After a year in office, Federal Minister of Health Lauterbach travels to the USA. The visit to Cambridge is a return to his second home, which is clearly good for him. While his approval ratings have plummeted in Germany, he's being celebrated in the United States.
The convoy of polished black cars that roar through Boston and the suburb of Cambridge actually have specific destinations. There is no time for detours. Also, it's better if the security guards could check the destinations beforehand. But suddenly the three cars stop. The health minister wants to get out and seems excited. He has discovered his old house and wants to see it. By coincidence, the path to the next appointment led past the quiet cul-de-sac with the two-storey brick buildings where he lived 30 years ago with his then partner and two children. He beams when he talks about it.
At that time, Karl Lauterbach was still working as an epidemiologist, doing research at Harvard University, and nobody knew him outside of specialist circles. Today he is surrounded by a throng of employees, journalists and security guards, he is known, threatened and controversial. After coming into office a year ago, he has lost popularity. In the current RTL/ntv trend barometer, he is 9th in the federal politician ranking, a year ago he was 2nd. When asked about this, Lauterbach says: "It's not a minister's job to fight to be popular." If you're popular, that's good, but: "We have to get our work done." Not everyone likes that. Fighting pandemics, reforming the health system - by the end of November he had introduced 48 statutory ordinances and 12 laws, 9 of which were in charge.

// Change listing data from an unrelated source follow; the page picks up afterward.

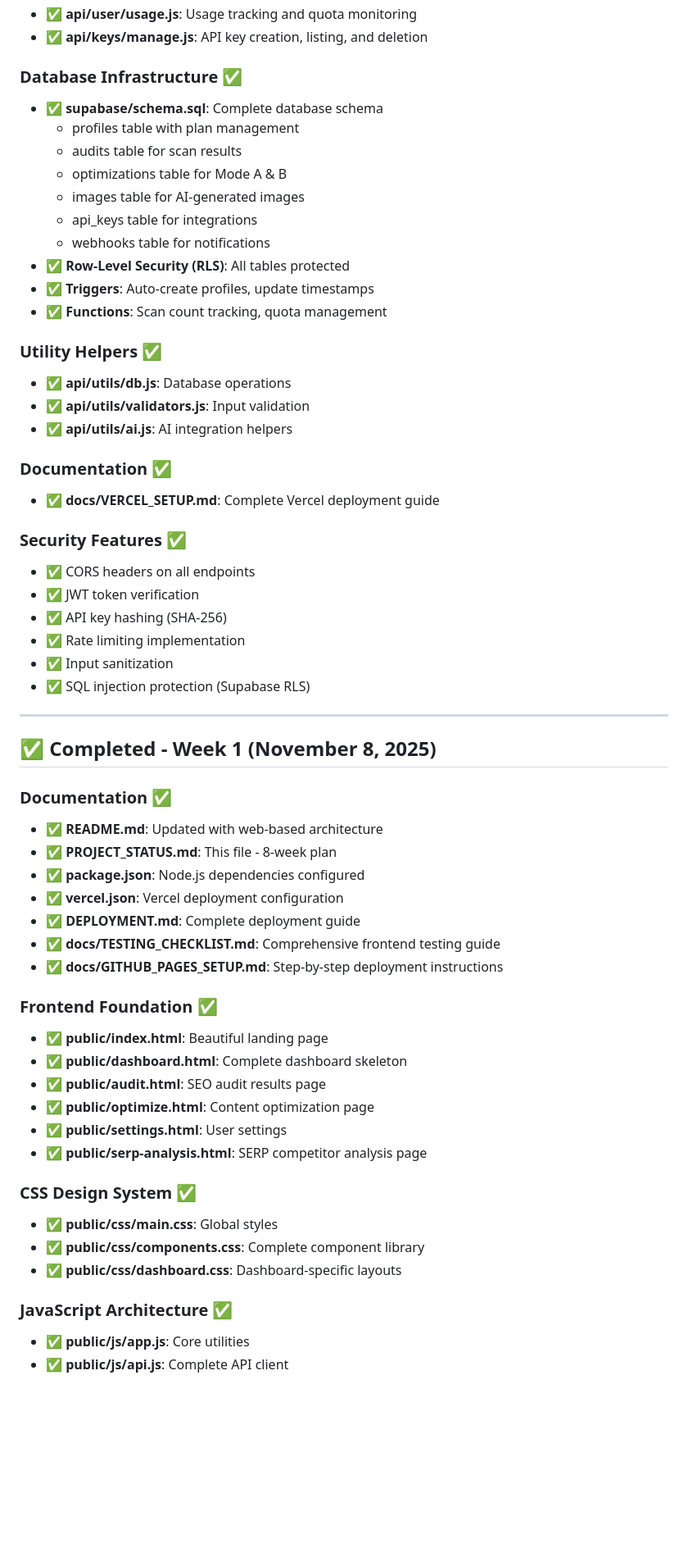
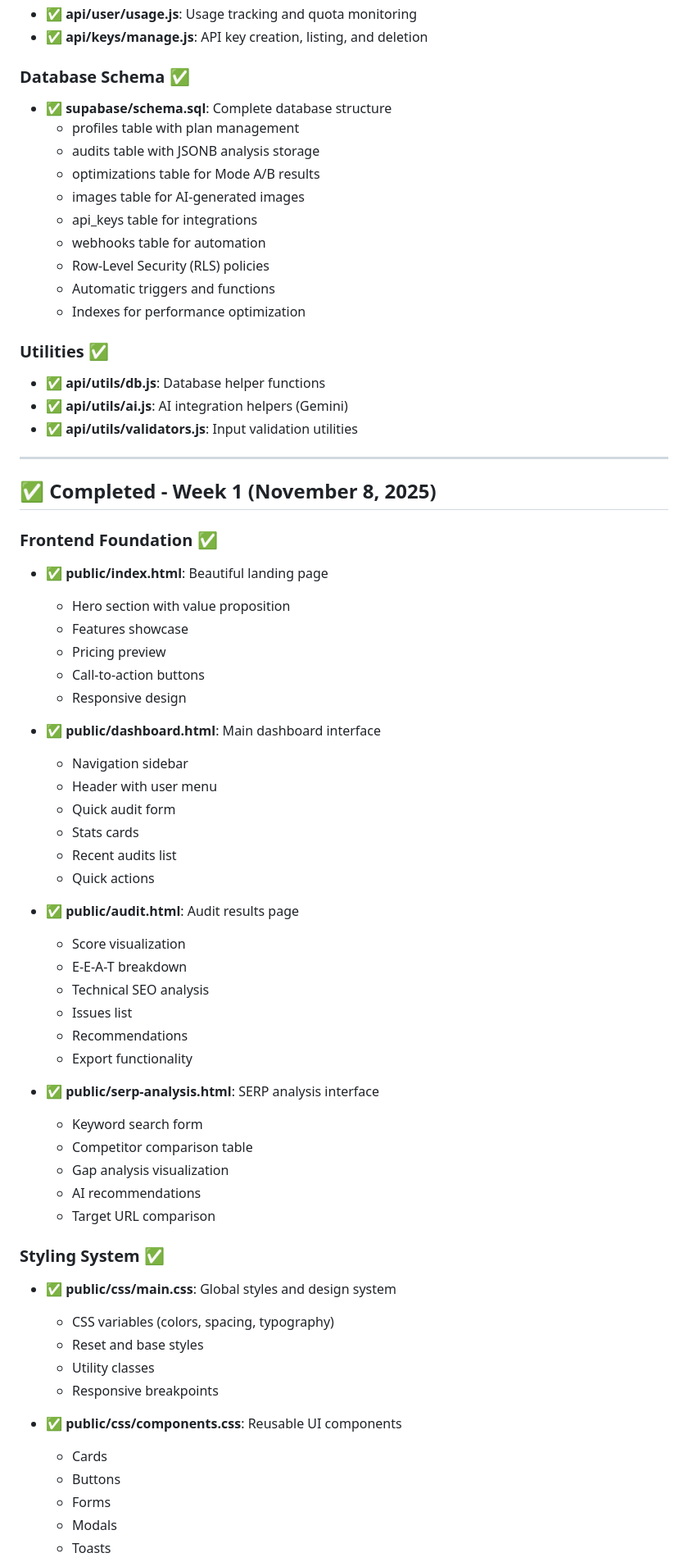
Before and after one commit to dannythehat/ranksmart, a Markdown page: PROJECT_STATUS.md, the part around the change printed below. Shown: that part at 82% size. GitHub-like rendering; blank space fills up the shorter version.

```diff
--- a/PROJECT_STATUS.md
+++ b/PROJECT_STATUS.md
@@ -248,60 +292,69 @@ SERP Analysis feature fully functional with comprehensive competitor intelligenc
 - ✅ **api/user/usage.js**: Usage tracking and quota monitoring
 - ✅ **api/keys/manage.js**: API key creation, listing, and deletion
 
-### Database Infrastructure ✅
-- ✅ **supabase/schema.sql**: Complete database schema
+### Database Schema ✅
+- ✅ **supabase/schema.sql**: Complete database structure
   - profiles table with plan management
-  - audits table for scan results
-  - optimizations table for Mode A & B
+  - audits table with JSONB analysis storage
+  - optimizations table for Mode A/B results
   - images table for AI-generated images
   - api_keys table for integrations
-  - webhooks table for notifications
-- ✅ **Row-Level Security (RLS)**: All tables protected
-- ✅ **Triggers**: Auto-create profiles, update timestamps
-- ✅ **Functions**: Scan count tracking, quota management
+  - webhooks table for automation
+  - Row-Level Security (RLS) policies
+  - Automatic triggers and functions
+  - Indexes for performance optimization
 
-### Utility Helpers ✅
-- ✅ **api/utils/db.js**: Database operations
-- ✅ **api/utils/validators.js**: Input validation
-- ✅ **api/utils/ai.js**: AI integration helpers
-
-### Documentation ✅
-- ✅ **docs/VERCEL_SETUP.md**: Complete Vercel deployment guide
-
-### Security Features ✅
-- ✅ CORS headers on all endpoints
-- ✅ JWT token verification
-- ✅ API key hashing (SHA-256)
-- ✅ Rate limiting implementation
-- ✅ Input sanitization
-- ✅ SQL injection protection (Supabase RLS)
+### Utilities ✅
+- ✅ **api/utils/db.js**: Database helper functions
+- ✅ **api/utils/ai.js**: AI integration helpers (Gemini)
+- ✅ **api/utils/validators.js**: Input validation utilities
 
 ---
 
 ## ✅ Completed - Week 1 (November 8, 2025)
 
-### Documentation ✅
-- ✅ **README.md**: Updated with web-based architecture
-- ✅ **PROJECT_STATUS.md**: This file - 8-week plan
-- ✅ **package.json**: Node.js dependencies configured
-- ✅ **vercel.json**: Vercel deployment configuration
-- ✅ **DEPLOYMENT.md**: Complete deployment guide
-- ✅ **docs/TESTING_CHECKLIST.md**: Comprehensive frontend testing guide
-- ✅ **docs/GITHUB_PAGES_SETUP.md**: Step-by-step deployment instructions
-
 ### Frontend Foundation ✅
 - ✅ **public/index.html**: Beautiful landing page
-- ✅ **public/dashboard.html**: Complete dashboard skeleton
-- ✅ **public/audit.html**: SEO audit results page
-- ✅ **public/optimize.html**: Content optimization page
-- ✅ **public/settings.html**: User settings
-- ✅ **public/serp-analysis.html**: SERP competitor analysis page
+  - Hero section with value proposition
+  - Features showcase
+  - Pricing preview
+  - Call-to-action buttons
+  - Responsive design
 
-### CSS Design System ✅
-- ✅ **public/css/main.css**: Global styles
-- ✅ **public/css/components.css**: Complete component library
-- ✅ **public/css/dashboard.css**: Dashboard-specific layouts
+- ✅ **public/dashboard.html**: Main dashboard interface
+  - Navigation sidebar
+  - Header with user menu
+  - Quick audit form
+  - Stats cards
+  - Recent audits list
+  - Quick actions
 
-### JavaScript Architecture ✅
-- ✅ **public/js/app.js**: Core utilities
-- ✅ **public/js/api.js**: Complete API client
+- ✅ **public/audit.html**: Audit results page
+  - Score visualization
+  - E-E-A-T breakdown
+  - Technical SEO analysis
+  - Issues list
+  - Recommendations
+  - Export functionality
+
+- ✅ **public/serp-analysis.html**: SERP analysis interface
+  - Keyword search form
+  - Competitor comparison table
+  - Gap analysis visualization
+  - AI recommendations
+  - Target URL comparison
+
+### Styling System ✅
+- ✅ **public/css/main.css**: Global styles and design system
+  - CSS variables (colors, spacing, typography)
+  - Reset and base styles
+  - Utility classes
+  - Responsive breakpoints
+
+- ✅ **public/css/components.css**: Reusable UI components
+  - Cards
+  - Buttons
+  - Forms
+  - Modals
+  - Toasts
+
```
Also changed, not shown: other parts of PROJECT_STATUS.md (+161 -196 lines).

While he is being criticized for his still strict corona course, overcrowded children's wards and shortages in the supply of medicines, and some federal states are thwarting his corona policy by abolishing the obligation to isolate and wear a mask in local public transport, Karl Lauterbach is satisfied with himself and his politics . He measures his success against a self-imposed mission: Based on epidemiological findings, he wants to create the political framework for people to live longer and be healthier. Lauterbach calls it "evidence-based politics" and thus opposes politics that follows ideologies or the interests of lobby groups. There are many of these in health policy, for example health insurance companies, pharmacists, the pharmaceutical industry, medical and nursing associations. No wonder, then, that public exchanges of blows between Lauterbach and medical representatives have repeatedly made the headlines in recent months.
Posters advertising the event are hanging all over the institute. The hall is so full that a second one is opened, into which the event is broadcast. Mainly young students came, many speak German. When Lauterbach starts talking, the room goes dead quiet. The young scientists follow Lauterbach's explanations on the challenges of the aging society, climate change and environmental protection and the need to make political decisions to get these problems under control. Those who study here belong to the scientific elite, and Lauterbach wants to reach them. His wish: to convince young scientists to follow his path, so that epidemiological findings do not dry up in any specialist journals, but are applied.
Long applause when his lecture is over. They wait in line for at least an hour and a half, want to have a word with the minister and take photos. Lauterbach swims in the crowd, takes time for everyone, asks about courses, biographies, encourages. He's beaming, like he was that morning when he discovered his old house.
That evening Lauterbach gets the recognition like a pop star. "I think he's doing a very good job in Germany," says 22-year-old Marius, who is studying genetic epidemiology here. "For us doctors, he's like a celebrity, that's why we all danced here and are really happy," says 23-year-old Toni, who is actually studying medicine in Kiel but is now doing research at Harvard. Many people don't find it surprising that Karl, as some here call him, is perceived very differently in Germany. His decisions were sometimes opaque, says Toni. But she also doesn't know how she could have done it better. Her fellow student Daniel, who is currently writing his doctoral thesis in medicine here, believes that Lauterbach is so often a nuisance because epidemiological data in particular cannot be conveyed effectively to the public. But precisely this data is the basis for Lauterbach's policy.
Lauterbach gets new input for further ministerial decisions in Boston and Cambridge in a laboratory, hospitals, research facilities. He has innovations in cancer therapy explained to him, shown how medicine and research are interlinked here, and informed himself about the use of software for processing health data. The keynote speeches that his interlocutors have prepared can hardly be understood by laypeople. Lauterbach has previously read studies on the respective topics, reports in between, asks questions. He has to get digitalization in the healthcare system under control: "In terms of digitalization, we are ten years behind what we set out to do." And he wants Germany to make progress in the fight against cancer.
The pandemic, he says, accounts for only 20 percent of his working hours. Here in the US he had a meeting with Anthony Fauci, the US chief immunologist. It was about possible corona vaccines that can be administered as a nasal spray and others that work against a large number of variants at the same time. There was also a dinner with US President Biden's corona advisor, Ashish Jha, an old friend of Lauterbach's from Harvard days. Then another conversation at the World Bank about the Pandemic Fund. Poorer countries should be able to use this to get funds for early detection of a pandemic. For example for waste water monitoring or sequencing. That's it with Corona. At least on this trip.